Article first published online: 15 NOV 2011
Copyright © 2011 John Wiley & Sons, Ltd.
Volume 26, Issue 6, pages 878–883, June 2012
How to Cite
Palumbo, D. R., Occhiuto, F., Spadaro, F. and Circosta, C. (2012), Rhodiola rosea Extract Protects Human Cortical Neurons against Glutamate and Hydrogen Peroxide-induced Cell Death Through Reduction in the Accumulation of Intracellular Calcium. Phytother. Res., 26: 878–883. doi: 10.1002/ptr.3662
- Issue published online: 4 JUN 2012
- Article first published online: 15 NOV 2011

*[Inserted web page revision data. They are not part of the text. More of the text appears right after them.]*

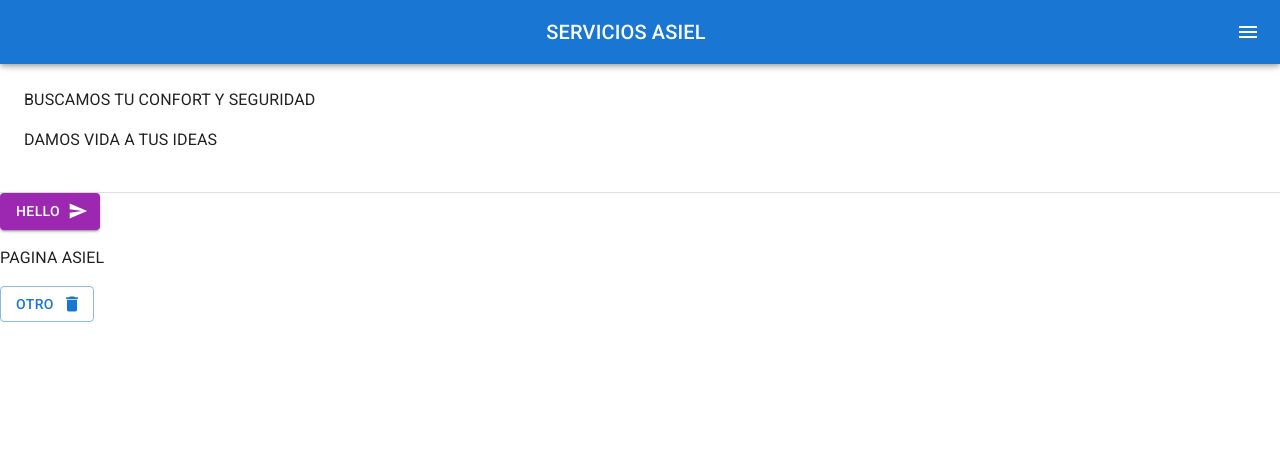
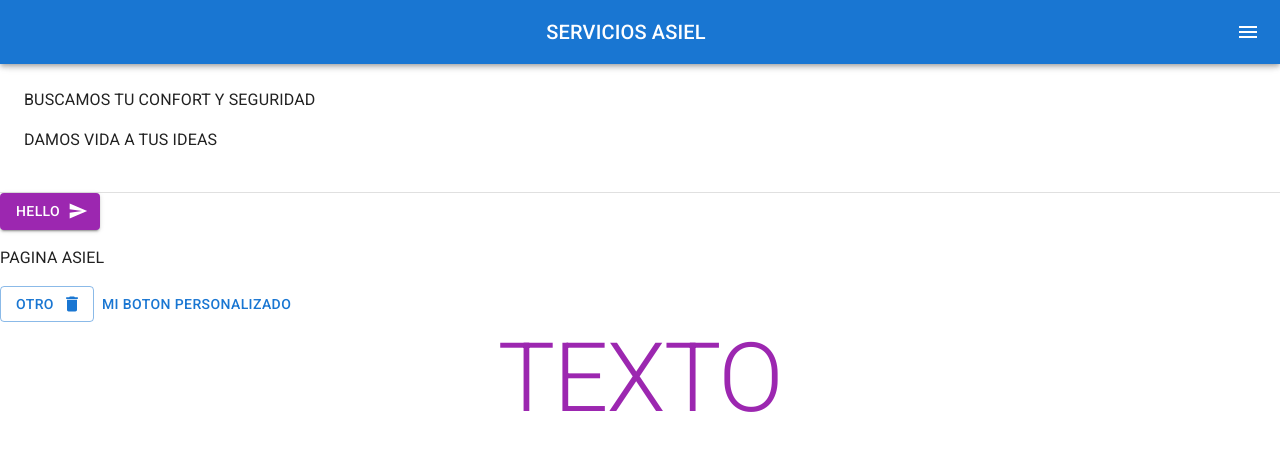
Before and after one commit to Elopezru/proyecto_pagAsiel, a React (Vite) app in the folder pag_asiel/: page / in a window 1280 px wide. Shown: the top 450 px of the page. Built offline with nearby package versions, Linux system fonts and the light colour scheme.

Commit message:
feat: update

```diff
--- a/pag_asiel/src/App.jsx
+++ b/pag_asiel/src/App.jsx
@@ -5,8 +5,13 @@ import DeleteIcon from '@mui/icons-material/Delete';
 import SendIcon from '@mui/icons-material/Send';
 import DrawerP from './Componentes/DrawerP';
 import Divider from '@mui/material/Divider';
+import Typography from '@mui/material/Typography'
+//import { makeStyles } from '@material-ui/core/styles';
 
+//const useStyle = makeStyles({
+//  nuevo
 
+//})
 
 function App() {
 
@@ -24,6 +29,17 @@ function App() {
       <Button variant ="outlined" color="primary" disableElevation endIcon= {<DeleteIcon />}>
        otro
       </Button>
+
+      <Button >
+        MI BOTON PERSONALIZADO
+      </Button>
+
+    <div>
+    <Typography variant="h1" align= 'center' color="secondary">
+     TEXTO
+    </Typography>
+    </div>
+
     </div>
   )
 }
--- a/pag_asiel/src/Componentes/DrawerP.jsx
+++ b/pag_asiel/src/Componentes/DrawerP.jsx
@@ -116,7 +116,7 @@ export default function PersistentDrawerRight() {
       </AppBar>
       <Main open={open}>
         <DrawerHeader />
-        <Typography sx={{ marginBottom: 2 }}>
+        <Typography sx={{ marginBottom: 2 }} paragraph>
           BUSCAMOS TU CONFORT Y SEGURIDAD
         </Typography>
         <Typography sx={{ marginBottom: 2 }}>
```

- Manuscript Accepted: 29 AUG 2011
- Manuscript Revised: 29 JUL 2011
- Manuscript Received: 23 JUN 2011
- Rhodiola rosea L. (Crassulaceae);
- human cortical neuron;

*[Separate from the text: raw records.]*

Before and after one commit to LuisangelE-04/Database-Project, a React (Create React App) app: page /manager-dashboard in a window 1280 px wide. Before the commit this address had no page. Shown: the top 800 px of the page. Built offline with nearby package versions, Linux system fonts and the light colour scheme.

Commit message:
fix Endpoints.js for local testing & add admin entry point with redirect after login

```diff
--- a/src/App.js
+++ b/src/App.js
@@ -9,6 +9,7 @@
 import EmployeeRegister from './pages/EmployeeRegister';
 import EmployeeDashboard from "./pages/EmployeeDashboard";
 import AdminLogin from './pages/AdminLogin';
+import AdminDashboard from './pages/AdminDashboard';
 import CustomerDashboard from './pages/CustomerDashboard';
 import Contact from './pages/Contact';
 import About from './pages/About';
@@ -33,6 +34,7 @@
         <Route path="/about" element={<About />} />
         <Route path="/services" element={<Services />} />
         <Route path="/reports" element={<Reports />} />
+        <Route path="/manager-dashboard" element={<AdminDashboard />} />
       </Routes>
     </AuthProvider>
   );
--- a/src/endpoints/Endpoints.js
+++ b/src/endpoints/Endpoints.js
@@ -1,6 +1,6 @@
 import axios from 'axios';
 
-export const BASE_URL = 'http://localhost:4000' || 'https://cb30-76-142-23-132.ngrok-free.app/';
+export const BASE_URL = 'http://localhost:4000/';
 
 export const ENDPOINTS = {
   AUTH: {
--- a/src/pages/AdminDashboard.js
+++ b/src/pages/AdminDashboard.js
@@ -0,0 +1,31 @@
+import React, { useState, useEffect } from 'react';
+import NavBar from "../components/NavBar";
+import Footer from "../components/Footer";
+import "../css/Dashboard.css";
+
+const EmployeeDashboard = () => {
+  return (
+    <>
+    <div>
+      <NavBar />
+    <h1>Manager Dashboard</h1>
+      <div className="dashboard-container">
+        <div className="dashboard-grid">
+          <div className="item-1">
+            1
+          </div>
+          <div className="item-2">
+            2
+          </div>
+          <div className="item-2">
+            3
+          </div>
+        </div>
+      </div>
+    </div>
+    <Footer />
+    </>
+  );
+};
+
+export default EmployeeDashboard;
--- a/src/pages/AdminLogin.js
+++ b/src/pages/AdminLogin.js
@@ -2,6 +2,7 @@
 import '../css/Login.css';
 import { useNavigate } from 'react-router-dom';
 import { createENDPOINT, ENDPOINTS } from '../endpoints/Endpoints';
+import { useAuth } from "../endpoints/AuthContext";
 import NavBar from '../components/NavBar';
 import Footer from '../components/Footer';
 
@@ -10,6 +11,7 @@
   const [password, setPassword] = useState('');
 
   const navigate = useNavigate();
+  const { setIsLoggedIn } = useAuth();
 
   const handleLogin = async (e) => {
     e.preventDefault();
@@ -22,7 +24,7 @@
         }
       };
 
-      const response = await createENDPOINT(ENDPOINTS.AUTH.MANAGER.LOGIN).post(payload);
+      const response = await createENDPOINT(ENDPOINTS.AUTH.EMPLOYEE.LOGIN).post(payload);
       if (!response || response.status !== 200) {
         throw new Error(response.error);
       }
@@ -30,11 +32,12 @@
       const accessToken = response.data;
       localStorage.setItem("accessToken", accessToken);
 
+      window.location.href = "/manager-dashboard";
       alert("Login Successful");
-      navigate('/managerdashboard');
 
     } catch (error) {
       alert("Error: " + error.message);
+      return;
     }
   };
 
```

- oxidative stress;
- intracellular calcium;
The aim of this study was to investigate the neuroprotective effects of a titolated extract from Rhodiola rosea L. (RrE) and of salidroside (Sa), one of the major biologically active compounds extracted from this medicinal plant, against oxidative stressor hydrogen peroxide (H2O2) and glutamate (GLU)-induced cell apoptosis in a human cortical cell line (HCN 1-A) maintained in culture. The results obtained indicate that exposure of differentiated HCN 1-A neurons to GLU or H2O2 resulted in concentration-dependent cell death. A 24 h pre-treatment with RrE significantly increased cell survival and significantly prevented the plasma membrane damage and the morphological disruption caused by GLU or H2O2, indicating that neurons treated with RrE were protected from the neurotoxicity induced by the oxidative stressor used. In addition, RrE significantly reduced H2O2 or GLU-induced elevation of intracellular free Ca2+ concentration. The results obtained have also shown that Sa caused similar effects in all experimental models used; however, the potency of the action was lower than that of the extract containing corresponding quantities of Sa. These findings indicate that RrE has a neuroprotective effect in cortical neurons and suggest that the antioxidant activity of the RrE, due to the structural features of the synergic active principles they contain, may be responsible for its ability to stabilize cellular Ca2+ homeostasis. Copyright © 2011 John Wiley & Sons, Ltd.